I don’t think I’ve ever had a more difficult time trying to define where a photographer falls in the spectrum of photography than I have in viewing the work of Roger Ballen. His photos from Plattelands his 1994 book on the poverty stricken townships that surround Johannesburg, seem at first glance to fall firmly into the photojournalism camp, but one can’t help making comparisons with Diane Arbus here. While there is a continuity, his later work enters the realm of the surreal. It’s a fine line between documentation and art, but Ballen handles this delicate balancing act with unbelievable agility.

Of photography, he says, “The problem with photography is the mechnics are too easy. Everybody can buy a camera, everybody can take a photo. In fact, photography is a difficult art form to achieve anything with, because there are trillions or billions of images floating a round and you have to create a vision that separates itself from that, and that’s a big job. I tell you it’s not easy.”

If you’ve got an hour to spare, I recommend you take a journey through the pictures of Roger Ballen here. They are absolutely compelling .

Birdwoman from Shadow Chamber, 2003

Birdwoman from Shadow Chamber, 2003


Filed under art, Photographer, Photography, portraits

2 responses to “Walking the fine line…the photography of Roger Ballen

  1. I saw a major exhibition of Ballen’s at the Art Gallery of Western Australia a couple of years ago – “Brutal, Tender, Human Animal”. I didn’t like it. Having said that, I can’t deny the extraordinary degree of commitment Ballen obviously has to his craft. His pictures are dark, shocking, brutal and confrontational, and were I a younger man with a less world-weary sadness about the human condition I would no doubt think these pictures were thrilling. Instead I find them highly exploitative and unnecessary, much the same way I feel about photographic students who, in their eagerness to shock, and to say “look; I was there, I saw this” take dreary and predictable pictures of drunks on park benches and broken down headstones in spooky graveyards.
    So, a fine line indeed. As documentary photography, I don’t need or want to know, as I’ve said. As to art, well, he appears to me to try too hard to justify the horror of his vision by constructing pictures that contain some sort of art construct.
    In the end though, Ballen’s world is one that I would rather do without.

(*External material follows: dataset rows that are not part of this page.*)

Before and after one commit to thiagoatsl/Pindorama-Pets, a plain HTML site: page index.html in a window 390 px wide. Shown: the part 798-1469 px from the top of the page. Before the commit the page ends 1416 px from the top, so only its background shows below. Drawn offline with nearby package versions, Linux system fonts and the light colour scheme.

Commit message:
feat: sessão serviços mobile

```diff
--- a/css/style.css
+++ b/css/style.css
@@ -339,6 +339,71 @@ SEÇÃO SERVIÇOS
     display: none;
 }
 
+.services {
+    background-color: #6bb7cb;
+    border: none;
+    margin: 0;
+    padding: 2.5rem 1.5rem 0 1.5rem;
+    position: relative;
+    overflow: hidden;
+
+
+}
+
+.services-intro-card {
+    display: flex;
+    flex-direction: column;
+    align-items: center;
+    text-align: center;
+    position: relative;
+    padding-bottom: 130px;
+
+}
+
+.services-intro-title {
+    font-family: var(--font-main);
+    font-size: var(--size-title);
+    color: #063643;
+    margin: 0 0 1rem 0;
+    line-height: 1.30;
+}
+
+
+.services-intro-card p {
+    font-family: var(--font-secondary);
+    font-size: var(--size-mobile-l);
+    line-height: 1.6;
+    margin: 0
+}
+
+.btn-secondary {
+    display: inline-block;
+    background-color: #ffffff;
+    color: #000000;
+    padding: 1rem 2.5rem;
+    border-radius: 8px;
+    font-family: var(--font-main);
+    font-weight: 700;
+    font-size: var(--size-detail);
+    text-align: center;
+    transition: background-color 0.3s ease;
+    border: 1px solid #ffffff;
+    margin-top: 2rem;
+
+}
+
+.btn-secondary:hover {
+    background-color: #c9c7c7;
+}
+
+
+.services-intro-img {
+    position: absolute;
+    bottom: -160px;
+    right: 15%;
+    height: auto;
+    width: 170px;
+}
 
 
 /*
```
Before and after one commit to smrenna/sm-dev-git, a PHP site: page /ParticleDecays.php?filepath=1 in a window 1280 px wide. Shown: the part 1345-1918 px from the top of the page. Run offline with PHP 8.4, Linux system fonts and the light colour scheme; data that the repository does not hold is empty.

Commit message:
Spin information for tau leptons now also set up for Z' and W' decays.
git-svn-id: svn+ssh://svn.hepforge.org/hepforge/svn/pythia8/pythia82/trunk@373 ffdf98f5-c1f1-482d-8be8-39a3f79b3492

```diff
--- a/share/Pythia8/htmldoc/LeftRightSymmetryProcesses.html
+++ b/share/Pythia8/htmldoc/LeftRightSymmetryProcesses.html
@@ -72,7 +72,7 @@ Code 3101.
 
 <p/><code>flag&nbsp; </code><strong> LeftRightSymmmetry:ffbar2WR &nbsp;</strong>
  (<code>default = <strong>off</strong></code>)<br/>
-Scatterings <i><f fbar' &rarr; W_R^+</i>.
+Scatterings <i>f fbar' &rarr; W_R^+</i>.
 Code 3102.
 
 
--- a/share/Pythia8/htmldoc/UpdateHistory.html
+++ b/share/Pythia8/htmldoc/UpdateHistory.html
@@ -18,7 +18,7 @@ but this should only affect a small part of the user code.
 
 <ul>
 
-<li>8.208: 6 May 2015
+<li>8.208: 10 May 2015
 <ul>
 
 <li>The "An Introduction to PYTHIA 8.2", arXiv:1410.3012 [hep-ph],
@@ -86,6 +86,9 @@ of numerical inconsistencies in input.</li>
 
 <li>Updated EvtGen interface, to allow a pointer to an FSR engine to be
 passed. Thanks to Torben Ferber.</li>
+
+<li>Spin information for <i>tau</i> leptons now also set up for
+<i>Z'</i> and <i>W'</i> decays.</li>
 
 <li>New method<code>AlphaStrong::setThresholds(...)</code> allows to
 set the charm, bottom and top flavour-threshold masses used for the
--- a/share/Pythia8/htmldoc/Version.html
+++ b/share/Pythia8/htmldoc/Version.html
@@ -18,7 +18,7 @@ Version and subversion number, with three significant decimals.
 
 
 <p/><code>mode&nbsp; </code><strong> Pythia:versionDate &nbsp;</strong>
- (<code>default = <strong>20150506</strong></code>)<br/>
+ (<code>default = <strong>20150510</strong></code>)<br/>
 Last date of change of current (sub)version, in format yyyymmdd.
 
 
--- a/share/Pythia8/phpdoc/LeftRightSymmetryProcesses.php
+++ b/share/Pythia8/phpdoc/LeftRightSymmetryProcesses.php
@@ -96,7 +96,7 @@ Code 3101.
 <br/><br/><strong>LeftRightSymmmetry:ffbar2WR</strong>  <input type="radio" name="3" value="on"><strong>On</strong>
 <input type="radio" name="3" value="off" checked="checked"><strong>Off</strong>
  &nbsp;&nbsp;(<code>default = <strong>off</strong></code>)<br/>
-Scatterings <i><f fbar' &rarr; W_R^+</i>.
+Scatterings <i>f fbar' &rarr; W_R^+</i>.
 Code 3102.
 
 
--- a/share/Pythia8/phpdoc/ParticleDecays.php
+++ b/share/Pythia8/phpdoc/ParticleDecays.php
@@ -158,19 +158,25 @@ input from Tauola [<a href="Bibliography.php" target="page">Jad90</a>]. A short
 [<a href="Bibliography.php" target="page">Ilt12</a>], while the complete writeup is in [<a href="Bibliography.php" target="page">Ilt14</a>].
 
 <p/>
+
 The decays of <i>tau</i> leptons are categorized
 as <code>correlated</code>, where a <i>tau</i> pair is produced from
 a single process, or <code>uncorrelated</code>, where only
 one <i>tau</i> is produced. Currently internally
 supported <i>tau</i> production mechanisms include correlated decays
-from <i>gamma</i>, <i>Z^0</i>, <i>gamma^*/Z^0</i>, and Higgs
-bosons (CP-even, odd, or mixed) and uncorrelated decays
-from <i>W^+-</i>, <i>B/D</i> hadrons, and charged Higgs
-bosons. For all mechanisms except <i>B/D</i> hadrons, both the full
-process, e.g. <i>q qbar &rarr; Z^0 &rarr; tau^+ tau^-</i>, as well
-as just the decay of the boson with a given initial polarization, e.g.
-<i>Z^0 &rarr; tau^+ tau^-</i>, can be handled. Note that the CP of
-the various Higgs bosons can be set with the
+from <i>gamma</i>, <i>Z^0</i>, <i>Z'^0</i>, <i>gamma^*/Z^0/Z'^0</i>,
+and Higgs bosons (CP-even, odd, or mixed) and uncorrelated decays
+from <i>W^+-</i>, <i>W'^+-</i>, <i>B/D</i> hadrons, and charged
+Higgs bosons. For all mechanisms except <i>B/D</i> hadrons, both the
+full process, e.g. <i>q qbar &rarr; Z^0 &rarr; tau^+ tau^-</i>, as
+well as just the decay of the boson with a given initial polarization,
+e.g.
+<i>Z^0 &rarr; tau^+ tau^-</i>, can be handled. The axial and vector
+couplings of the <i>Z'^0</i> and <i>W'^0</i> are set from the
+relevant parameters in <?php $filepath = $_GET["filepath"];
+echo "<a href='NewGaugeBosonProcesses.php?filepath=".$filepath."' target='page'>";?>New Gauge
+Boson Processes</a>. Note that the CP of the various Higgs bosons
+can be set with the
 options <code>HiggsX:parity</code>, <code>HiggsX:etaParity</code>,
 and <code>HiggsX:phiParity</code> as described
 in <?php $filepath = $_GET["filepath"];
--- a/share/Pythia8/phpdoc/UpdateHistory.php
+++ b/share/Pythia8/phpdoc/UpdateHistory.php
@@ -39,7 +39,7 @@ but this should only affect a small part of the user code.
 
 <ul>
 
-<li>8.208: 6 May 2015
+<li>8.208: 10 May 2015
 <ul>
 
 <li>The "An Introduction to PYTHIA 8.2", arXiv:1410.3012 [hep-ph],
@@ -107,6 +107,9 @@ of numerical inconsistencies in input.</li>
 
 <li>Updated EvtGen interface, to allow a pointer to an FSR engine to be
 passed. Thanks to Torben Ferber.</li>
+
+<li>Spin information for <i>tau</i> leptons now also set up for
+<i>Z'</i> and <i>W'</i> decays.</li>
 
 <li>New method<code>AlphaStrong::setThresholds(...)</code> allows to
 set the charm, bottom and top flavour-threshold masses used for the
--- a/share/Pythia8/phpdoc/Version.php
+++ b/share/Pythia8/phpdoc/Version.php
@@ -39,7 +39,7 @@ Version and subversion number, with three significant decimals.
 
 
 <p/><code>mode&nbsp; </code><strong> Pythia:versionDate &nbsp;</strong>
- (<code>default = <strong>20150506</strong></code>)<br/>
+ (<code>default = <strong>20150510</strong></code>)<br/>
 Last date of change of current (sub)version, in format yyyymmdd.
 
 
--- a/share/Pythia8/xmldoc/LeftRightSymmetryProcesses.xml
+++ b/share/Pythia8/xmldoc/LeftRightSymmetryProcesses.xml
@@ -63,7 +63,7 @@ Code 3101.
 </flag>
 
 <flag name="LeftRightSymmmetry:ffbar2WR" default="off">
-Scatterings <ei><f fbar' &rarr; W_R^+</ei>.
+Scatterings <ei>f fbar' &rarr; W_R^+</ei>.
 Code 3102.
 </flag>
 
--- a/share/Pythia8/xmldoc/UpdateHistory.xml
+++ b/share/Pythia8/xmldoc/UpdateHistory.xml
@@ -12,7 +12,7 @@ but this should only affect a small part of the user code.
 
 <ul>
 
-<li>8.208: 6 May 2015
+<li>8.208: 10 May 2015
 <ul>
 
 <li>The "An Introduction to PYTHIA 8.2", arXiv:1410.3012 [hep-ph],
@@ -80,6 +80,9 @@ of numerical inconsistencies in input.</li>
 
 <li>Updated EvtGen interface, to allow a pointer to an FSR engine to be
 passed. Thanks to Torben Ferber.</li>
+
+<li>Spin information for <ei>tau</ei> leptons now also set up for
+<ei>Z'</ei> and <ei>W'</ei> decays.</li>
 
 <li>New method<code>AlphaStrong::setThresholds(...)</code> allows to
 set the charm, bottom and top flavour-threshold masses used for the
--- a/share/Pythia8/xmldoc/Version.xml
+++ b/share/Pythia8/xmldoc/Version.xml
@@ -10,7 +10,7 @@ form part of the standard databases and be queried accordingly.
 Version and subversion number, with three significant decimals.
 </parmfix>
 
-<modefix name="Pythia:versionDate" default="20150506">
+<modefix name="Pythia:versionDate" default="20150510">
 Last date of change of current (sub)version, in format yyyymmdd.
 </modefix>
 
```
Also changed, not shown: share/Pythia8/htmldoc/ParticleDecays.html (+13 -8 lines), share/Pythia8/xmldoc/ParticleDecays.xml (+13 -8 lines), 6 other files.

  2. I’ll take that as a vote against then, Simon:-)

Leave a Reply

Fill in your details below or click an icon to log in:

WordPress.com Logo

You are commenting using your WordPress.com account. Log Out /  Change )

Google photo

You are commenting using your Google account. Log Out /  Change )

Twitter picture

You are commenting using your Twitter account. Log Out /  Change )

Facebook photo

You are commenting using your Facebook account. Log Out /  Change )

Connecting to %s